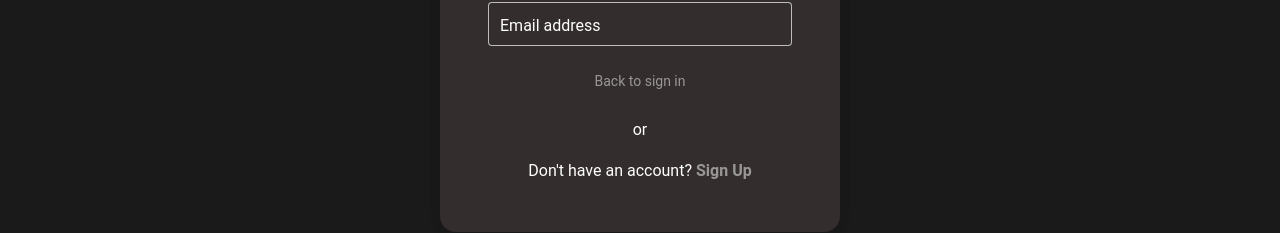
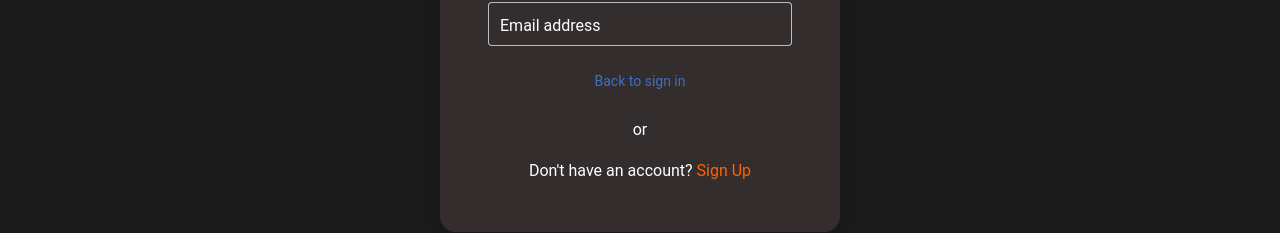
Before and after one commit to JulieKnox225/BVT-Alumni-Tracker-Object-Oriented-Otters, a React (Vite) app: page /forgotPassword in a window 1280 px wide. Shown: the part 377-610 px from the top of the page. Built offline with nearby package versions, Linux system fonts and the light colour scheme.

Commit message:
fixed minor bugs

```diff
--- a/src/Components/ForgotPassword.jsx
+++ b/src/Components/ForgotPassword.jsx
@@ -1,6 +1,7 @@
 // import Form from 'react-bootstrap/Form';
 import "@fortawesome/fontawesome-free/css/all.min.css";
 // import { Button } from 'react-bootstrap';
+import { Link } from "react-router-dom";
 import {
 
   MDBContainer,
@@ -48,10 +49,10 @@ export const ForgotPassword = () => {
               </br>
               and we&apos;ll send a link to reset your password.</p>
               <MDBInput wrapperClass='mb-4 mx-5 w-100' labelClass='text-white' label='Email address' id='formControlLg' type='email' size="lg"/>
-              <p className="small mb-3 pb-lg-2"><a className="text-white-50" href="#!">Back to sign in</a></p>
+              <p className="small mb-3 pb-lg-2"><Link to = {'/login'} >Back to sign in</Link></p>
                 <p>or</p>
               <div>
-                <p className="mb-0">Don&apos;t have an account? <a href="#!" className="text-white-50 fw-bold">Sign Up</a></p>
+                <p className="mb-0">Don&apos;t have an account? <Link to = {'/register'} className="sign-up-login">Sign Up</Link></p>
               </div>
             </MDBCardBody>
           </MDBCard>
--- a/src/Components/Login.jsx
+++ b/src/Components/Login.jsx
@@ -125,8 +125,8 @@ export const Login = () => {
                 </div>
 
                 <div>
-                  <p className="login-text">Don&apos;t have an account? <Link to = '/register' className="sign-up-login">Sign Up</Link></p>
-                  <p><Link  to = '/forgotPassword' className="fp-login">Forgot password?</Link></p>
+                  <p className="login-text">Don&apos;t have an account? <Link to = {'/register'} className="sign-up-login">Sign Up</Link></p>
+                  <p><Link  to = {'/forgotPassword'} className="fp-login">Forgot password?</Link></p>
                 </div>
               </MDBCardBody>
             </MDBCard>
```
Also changed, not shown: 1 other file (tests, documents, lock files or other folders).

※

What is needed is an exact repeat of the records, with every picture left out.

▶ _Solution_:
Before and after one commit to JulieKnox225/BVT-Alumni-Tracker-Object-Oriented-Otters, a React (Vite) app: page /forgotPassword in a window 1280 px wide. Shown: the part 377-610 px from the top of the page. Built offline with nearby package versions, Linux system fonts and the light colour scheme.

Commit message:
fixed minor bugs

```diff
--- a/src/Components/ForgotPassword.jsx
+++ b/src/Components/ForgotPassword.jsx
@@ -1,6 +1,7 @@
 // import Form from 'react-bootstrap/Form';
 import "@fortawesome/fontawesome-free/css/all.min.css";
 // import { Button } from 'react-bootstrap';
+import { Link } from "react-router-dom";
 import {
 
   MDBContainer,
@@ -48,10 +49,10 @@ export const ForgotPassword = () => {
               </br>
               and we&apos;ll send a link to reset your password.</p>
               <MDBInput wrapperClass='mb-4 mx-5 w-100' labelClass='text-white' label='Email address' id='formControlLg' type='email' size="lg"/>
-              <p className="small mb-3 pb-lg-2"><a className="text-white-50" href="#!">Back to sign in</a></p>
+              <p className="small mb-3 pb-lg-2"><Link to = {'/login'} >Back to sign in</Link></p>
                 <p>or</p>
               <div>
-                <p className="mb-0">Don&apos;t have an account? <a href="#!" className="text-white-50 fw-bold">Sign Up</a></p>
+                <p className="mb-0">Don&apos;t have an account? <Link to = {'/register'} className="sign-up-login">Sign Up</Link></p>
               </div>
             </MDBCardBody>
           </MDBCard>
--- a/src/Components/Login.jsx
+++ b/src/Components/Login.jsx
@@ -125,8 +125,8 @@ export const Login = () => {
                 </div>
 
                 <div>
-                  <p className="login-text">Don&apos;t have an account? <Link to = '/register' className="sign-up-login">Sign Up</Link></p>
-                  <p><Link  to = '/forgotPassword' className="fp-login">Forgot password?</Link></p>
+                  <p className="login-text">Don&apos;t have an account? <Link to = {'/register'} className="sign-up-login">Sign Up</Link></p>
+                  <p><Link  to = {'/forgotPassword'} className="fp-login">Forgot password?</Link></p>
                 </div>
               </MDBCardBody>
             </MDBCard>
```
Also changed, not shown: 1 other file (tests, documents, lock files or other folders).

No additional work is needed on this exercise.